The Thiel is moderately sensitive at a calculated 86.5dB/W/m (B-weighted). Its impedance, however, averages 4 ohms, as can be seen from fig.1, which also reveals a drop to 3.3 ohms in the lower midrange. Note the moderate electrical phase angle, though. Low-powered tube amplifiers will probably be able to cope with the Thiel from their 4 ohm output taps. The tuning of the passive radiator is indicated by the minimum in the amplitude trace centered at 39Hz. This suggests quite good low-frequency extension for a small speaker.
This is confirmed by the nearfield measurements shown to the left of fig.2. The bandpass trace peaking just below 40Hz is the passive radiator's output, its level adjusted with respect to the woofer's in the ratio of their radiating diameters. The corresponding notch in the woofer's output is offset a little, at 31Hz. Adding the outputs of the woofer and radiator, taking phase into account, gives the top trace in fig.2. The speaker is basically flat down to 50Hz, with then a typical 24dB/octave reflex rolloff, reaching 6dB at 35Hz.
To the right of fig.2 is the CS1.5's quasi-anechoic response averaged across a 30° horizontal window on the tweeter axis. Superbly flat overall, it's broken only by a few small peaks and dips. The top octave seems to roll off a little prematurely, however, which is at odds with MK's auditioning comments.
The Thiel's horizontal dispersion (fig.3) provides a possible answer to this anomaly, because the speaker doesn't narrow its high-frequency dispersion until way off-axis. The room's reverberant field will therefore be more energized in the top two octaves than is the case with, for example, the Swans Baton, which has a similar on-axis HF balance. Despite the wide horizontal radiation pattern, vertically (fig.4), suckouts develop in the Thiel's output if you sit much above or below the tweeter axis.

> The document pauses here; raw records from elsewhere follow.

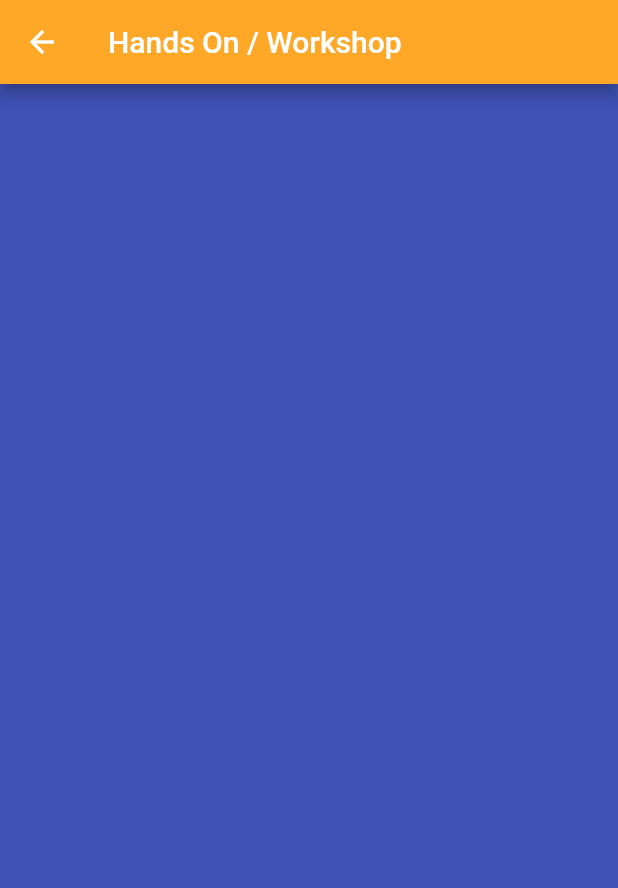
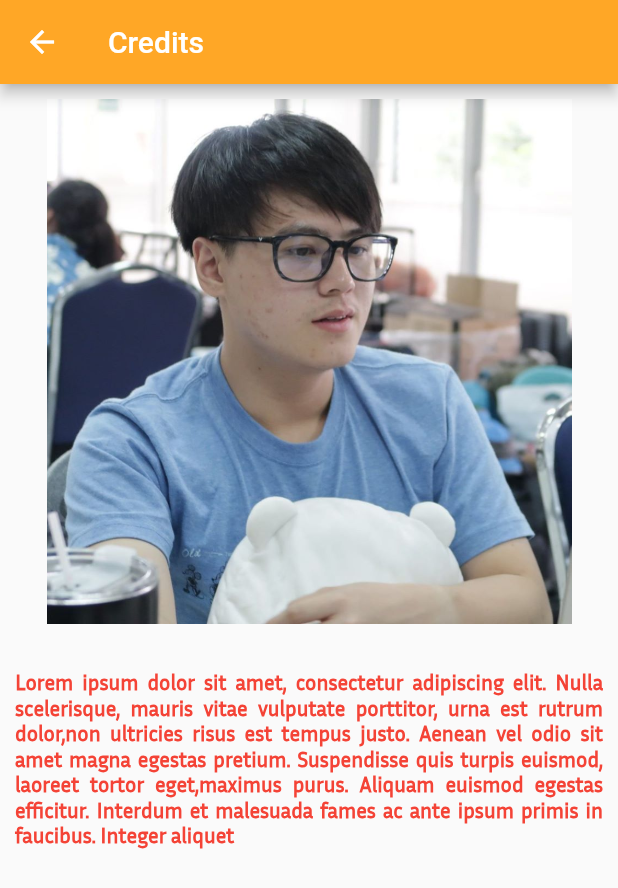
Before and after one commit to AnawatPaotthong/naviguider, a Flutter app: the screen it shows after launch, in the side drawer, after a tap on "Credits", on a phone screen of 412 x 824 dp. Shown: the top 888 px of the screen. Run offline on Flutter 3.47's test engine with Material 2 defaults, Android fonts, the light colour scheme and no system bars; our stand-ins replace carousel_pro.

Commit message:
update the credit screen

```diff
--- a/naviguider/lib/screen/credits.dart
+++ b/naviguider/lib/screen/credits.dart
@@ -1,31 +1,119 @@
+import 'package:carousel_pro/carousel_pro.dart';
 import 'package:flutter/material.dart';
-import 'package:carousel_pro/carousel_pro.dart';
 
 class Credits extends StatelessWidget {
   @override
   Widget build(BuildContext context) {
-
     Widget pageCredit = PageView(
       children: <Widget>[
         Container(
-          color: Colors.indigo,
+          margin: const EdgeInsets.symmetric(vertical: 10, horizontal: 10),
+          child: Center(
+            child: Column(
+              children: <Widget>[
+                Image.asset('images/paint.jpg', width: 400, height: 350,),
+                Container(
+                  margin: const EdgeInsets.only(top: 30),
+                  child: Text('Lorem ipsum dolor sit amet, consectetur adipiscing elit. Nulla scelerisque, mauris vitae vulputate porttitor, urna est rutrum dolor,'
+                  'non ultricies risus est tempus justo. Aenean vel odio sit amet magna egestas pretium. Suspendisse quis turpis euismod, laoreet tortor eget,'
+                  'maximus purus. Aliquam euismod egestas efficitur. Interdum et malesuada fames ac ante ipsum primis in faucibus. Integer aliquet',
+                  textAlign: TextAlign.justify,
+                  style: TextStyle(
+                  fontFamily: 'InriaSans',
+                  color: Colors.red,
+                  fontWeight: FontWeight.bold
+                  )),
+                ),
+              ]
+            ),
+          ),
           ),
         Container(
-          color: Colors.red
+          margin: const EdgeInsets.symmetric(vertical: 10, horizontal: 10),
+          child: Center(
+            child: Column(
+              children: <Widget>[
+                Image.asset('images/tae.jpg', width: 400, height: 350,),
+                Container(
+                  margin: const EdgeInsets.only(top: 30),
+                  child: Text('Lorem ipsum dolor sit amet, consectetur adipiscing elit. Nulla scelerisque, mauris vitae vulputate porttitor, urna est rutrum dolor,'
+                  'non ultricies risus est tempus justo. Aenean vel odio sit amet magna egestas pretium. Suspendisse quis turpis euismod, laoreet tortor eget,'
+                  'maximus purus. Aliquam euismod egestas efficitur. Interdum et malesuada fames ac ante ipsum primis in faucibus. Integer aliquet',
+                  textAlign: TextAlign.justify,
+                  style: TextStyle(
+                  fontFamily: 'InriaSans',
+                  color: Colors.red,
+                  fontWeight: FontWeight.bold
+                  )),
+                ),
+              ]
+            ),
+          ),
         ),
         Container(
-          color: Colors.blue
+          margin: const EdgeInsets.symmetric(vertical: 10, horizontal: 10),
+          child: Center(
+            child: Column(
+              children: <Widget>[
+                Image.asset('images/poom.jpg', width: 400, height: 350,),
+                Container(
+                  margin: const EdgeInsets.only(top: 30),
+                  child: Text('Lorem ipsum dolor sit amet, consectetur adipiscing elit. Nulla scelerisque, mauris vitae vulputate porttitor, urna est rutrum dolor,'
+                  'non ultricies risus est tempus justo. Aenean vel odio sit amet magna egestas pretium. Suspendisse quis turpis euismod, laoreet tortor eget,'
+                  'maximus purus. Aliquam euismod egestas efficitur. Interdum et malesuada fames ac ante ipsum primis in faucibus. Integer aliquet',
+                  textAlign: TextAlign.justify,
+                  style: TextStyle(
+                  fontFamily: 'InriaSans',
+                  color: Colors.red,
+                  fontWeight: FontWeight.bold
+                  )),
+                ),
+              ]
+            ),
+          ),
         )
       ],
     );
 
+    Widget imageCarousel = SizedBox(
+      height: 300,
+      width: 350,
+      child: Carousel(
+        images: [
+          Image.asset('images/Loker1.jpg'),
+          Image.asset('images/Locker.jpg'),
+          Image.asset('images/Locker2.jpg')
+        ],
+        dotSize: 4.0,
+        dotSpacing: 15.0,
+        dotColor: Colors.lightGreenAccent,
+        indicatorBgPadding: 5.0,
+        dotBgColor: Colors.orange.withOpacity(0.5),
+        borderRadius: true,
+      ),
+    );
+
+  Widget title = Container(
+      margin: const EdgeInsets.all(15),
+      padding: const EdgeInsets.all(10),
+      child: Text('Lorem ipsum dolor sit amet, consectetur adipiscing elit. Nulla scelerisque, mauris vitae vulputate porttitor, urna est rutrum dolor,'
+      'non ultricies risus est tempus justo. Aenean vel odio sit amet magna egestas pretium. Suspendisse quis turpis euismod, laoreet tortor eget,'
+      'maximus purus. Aliquam euismod egestas efficitur. Interdum et malesuada fames ac ante ipsum primis in faucibus. Integer aliquet',
+      textAlign: TextAlign.justify,
+      style: TextStyle(
+        fontFamily: 'InriaSans',
+        color: Colors.red,
+        fontWeight: FontWeight.bold
+      ),),
+    );
+
     return MaterialApp(
-      title: 'Hands On / Workshop',
+      title: 'Credits',
       home: Scaffold(
         appBar: AppBar(
           automaticallyImplyLeading: true,
           backgroundColor: Colors.orange.shade400,
-          title: Text('Hands On / Workshop'),
+          title: Text('Credits'),
           leading: IconButton(icon: Icon(Icons.arrow_back),
             onPressed: () => Navigator.pop(context, false),),
         ),
--- a/naviguider/pubspec.yaml
+++ b/naviguider/pubspec.yaml
@@ -45,6 +45,9 @@
     - images/BehideOro.jpg
     - images/Loker1.jpg
     - images/Locker.jpg
+    - images/paint.jpg
+    - images/tae.jpg
+    - images/poom.jpg
 
   fonts:
     - family: InriaSans
```
Also changed, not shown: naviguider/images/paint.jpg (added), naviguider/images/poom.jpg (added), naviguider/images/tae.jpg (added).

MK mentioned how much attention Thiel pays to time coherence: the CS1.5's impulse response (fig.5) has a classically time-coherent shape, broken up only by some ultrasonic ringing from the metal-dome tweeter. The step response (fig.6) also has a classically time-coherent shape, meaning that on the tweeter axis, all the frequencies arrive at the measuring microphone at the same time. This is also shown by the excess phase graph (fig.7). Virtually a straight line, it reveals the Thiel to be a true minimum-phase system.
Finally, as well as the clean, uniform initial decay confirming the time-coherent behavior, the CS1.5's cumulative spectral-decay, or waterfall, plot (fig.8) shows a couple of low-level resonant modes in the mid-treble, exactly as MK predicted. I'm surprised he was bothered by this behavior, but I suspect that it is not generally masked by the music.
To sum up its measurements, the CS1.5 is another well-engineered, time-coherent, flat-responsed, neutral-balanced speaker design from Jim Thiel. As always with a Jim Thiel speaker, it demands a lot from the partnering amplifier. But in my opinion, having listened to all three speakers in this review, both at Muse Kastanovich's and in the Stereophile listening room, the CS1.5 is a lot of loudspeaker at an affordable price.John Atkinson